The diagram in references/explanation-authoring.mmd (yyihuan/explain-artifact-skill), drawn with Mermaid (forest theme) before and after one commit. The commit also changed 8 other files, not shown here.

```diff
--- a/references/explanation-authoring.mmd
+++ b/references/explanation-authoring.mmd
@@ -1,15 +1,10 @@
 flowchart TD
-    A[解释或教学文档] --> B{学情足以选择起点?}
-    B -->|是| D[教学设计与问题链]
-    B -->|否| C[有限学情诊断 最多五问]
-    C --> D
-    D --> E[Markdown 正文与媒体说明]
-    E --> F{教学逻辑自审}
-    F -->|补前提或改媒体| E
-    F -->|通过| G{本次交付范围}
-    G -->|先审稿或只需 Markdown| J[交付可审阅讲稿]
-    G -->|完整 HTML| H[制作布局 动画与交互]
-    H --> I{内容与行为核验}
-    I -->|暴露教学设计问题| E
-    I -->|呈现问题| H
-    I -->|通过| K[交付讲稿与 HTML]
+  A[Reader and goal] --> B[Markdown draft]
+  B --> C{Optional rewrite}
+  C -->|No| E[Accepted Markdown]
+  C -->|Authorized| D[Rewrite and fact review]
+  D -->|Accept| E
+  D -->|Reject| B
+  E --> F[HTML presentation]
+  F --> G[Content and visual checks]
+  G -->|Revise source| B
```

INSTRUCTIONS TO FOLLOW - Copy every line above without altering a word.

RESPONSE BELOW -
The diagram in references/explanation-authoring.mmd (yyihuan/explain-artifact-skill), drawn with Mermaid (forest theme) before and after one commit. The commit also changed 8 other files, not shown here.

```diff
--- a/references/explanation-authoring.mmd
+++ b/references/explanation-authoring.mmd
@@ -1,15 +1,10 @@
 flowchart TD
-    A[解释或教学文档] --> B{学情足以选择起点?}
-    B -->|是| D[教学设计与问题链]
-    B -->|否| C[有限学情诊断 最多五问]
-    C --> D
-    D --> E[Markdown 正文与媒体说明]
-    E --> F{教学逻辑自审}
-    F -->|补前提或改媒体| E
-    F -->|通过| G{本次交付范围}
-    G -->|先审稿或只需 Markdown| J[交付可审阅讲稿]
-    G -->|完整 HTML| H[制作布局 动画与交互]
-    H --> I{内容与行为核验}
-    I -->|暴露教学设计问题| E
-    I -->|呈现问题| H
-    I -->|通过| K[交付讲稿与 HTML]
+  A[Reader and goal] --> B[Markdown draft]
+  B --> C{Optional rewrite}
+  C -->|No| E[Accepted Markdown]
+  C -->|Authorized| D[Rewrite and fact review]
+  D -->|Accept| E
+  D -->|Reject| B
+  E --> F[HTML presentation]
+  F --> G[Content and visual checks]
+  G -->|Revise source| B
```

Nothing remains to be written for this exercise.